Data extracted from a collection
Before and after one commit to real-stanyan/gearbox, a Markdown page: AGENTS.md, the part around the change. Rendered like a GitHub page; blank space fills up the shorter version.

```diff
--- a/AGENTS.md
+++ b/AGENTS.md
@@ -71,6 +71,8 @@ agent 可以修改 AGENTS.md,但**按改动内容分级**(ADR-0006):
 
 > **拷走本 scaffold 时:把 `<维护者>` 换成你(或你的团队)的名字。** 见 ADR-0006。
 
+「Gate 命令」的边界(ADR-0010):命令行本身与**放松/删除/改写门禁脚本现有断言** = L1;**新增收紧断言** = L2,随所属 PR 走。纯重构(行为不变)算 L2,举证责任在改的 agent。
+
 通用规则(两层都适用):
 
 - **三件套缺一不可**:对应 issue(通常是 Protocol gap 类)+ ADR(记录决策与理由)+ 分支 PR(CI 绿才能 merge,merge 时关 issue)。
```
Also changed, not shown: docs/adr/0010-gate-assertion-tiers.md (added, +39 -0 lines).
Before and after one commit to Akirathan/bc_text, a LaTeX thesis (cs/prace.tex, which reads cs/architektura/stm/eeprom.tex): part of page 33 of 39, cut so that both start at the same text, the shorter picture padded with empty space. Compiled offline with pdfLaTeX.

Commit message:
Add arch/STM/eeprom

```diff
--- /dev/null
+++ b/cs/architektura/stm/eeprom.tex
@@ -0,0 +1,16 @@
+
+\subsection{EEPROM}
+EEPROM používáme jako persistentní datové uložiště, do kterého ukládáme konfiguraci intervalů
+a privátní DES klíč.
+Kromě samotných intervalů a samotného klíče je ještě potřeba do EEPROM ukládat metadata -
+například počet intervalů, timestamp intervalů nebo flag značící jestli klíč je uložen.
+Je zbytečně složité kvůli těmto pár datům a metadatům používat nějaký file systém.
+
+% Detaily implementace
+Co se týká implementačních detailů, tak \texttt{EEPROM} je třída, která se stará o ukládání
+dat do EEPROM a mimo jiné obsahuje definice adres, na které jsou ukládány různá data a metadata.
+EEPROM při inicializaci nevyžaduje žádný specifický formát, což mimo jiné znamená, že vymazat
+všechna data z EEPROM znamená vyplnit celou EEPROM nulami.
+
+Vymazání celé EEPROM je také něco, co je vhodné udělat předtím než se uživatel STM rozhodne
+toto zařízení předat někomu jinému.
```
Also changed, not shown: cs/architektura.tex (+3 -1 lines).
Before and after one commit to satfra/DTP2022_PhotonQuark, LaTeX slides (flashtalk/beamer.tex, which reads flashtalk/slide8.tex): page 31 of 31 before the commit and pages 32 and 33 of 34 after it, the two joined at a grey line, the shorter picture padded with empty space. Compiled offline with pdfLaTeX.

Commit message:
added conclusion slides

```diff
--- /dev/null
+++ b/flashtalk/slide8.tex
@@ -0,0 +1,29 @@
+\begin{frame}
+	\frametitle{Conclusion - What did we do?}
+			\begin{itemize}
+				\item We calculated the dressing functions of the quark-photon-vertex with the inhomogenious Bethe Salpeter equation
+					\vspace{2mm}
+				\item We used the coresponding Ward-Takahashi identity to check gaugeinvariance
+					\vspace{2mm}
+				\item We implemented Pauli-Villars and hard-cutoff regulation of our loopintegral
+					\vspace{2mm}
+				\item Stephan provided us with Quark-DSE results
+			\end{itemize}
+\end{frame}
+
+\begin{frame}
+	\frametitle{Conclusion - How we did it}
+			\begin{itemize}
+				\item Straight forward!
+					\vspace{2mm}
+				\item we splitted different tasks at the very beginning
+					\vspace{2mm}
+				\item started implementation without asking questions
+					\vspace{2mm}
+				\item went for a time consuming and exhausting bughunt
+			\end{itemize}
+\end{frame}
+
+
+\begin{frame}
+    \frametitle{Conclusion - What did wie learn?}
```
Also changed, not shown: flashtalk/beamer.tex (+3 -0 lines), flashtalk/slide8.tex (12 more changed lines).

* **WHAT IS REQUIRED**
Starting from the data above, filter for lines with "changed" and copy each one.

* **EXERCISE ANSWER**
Also changed, not shown: docs/adr/0010-gate-assertion-tiers.md (added, +39 -0 lines).
Also changed, not shown: cs/architektura.tex (+3 -1 lines).
Also changed, not shown: flashtalk/beamer.tex (+3 -0 lines), flashtalk/slide8.tex (12 more changed lines).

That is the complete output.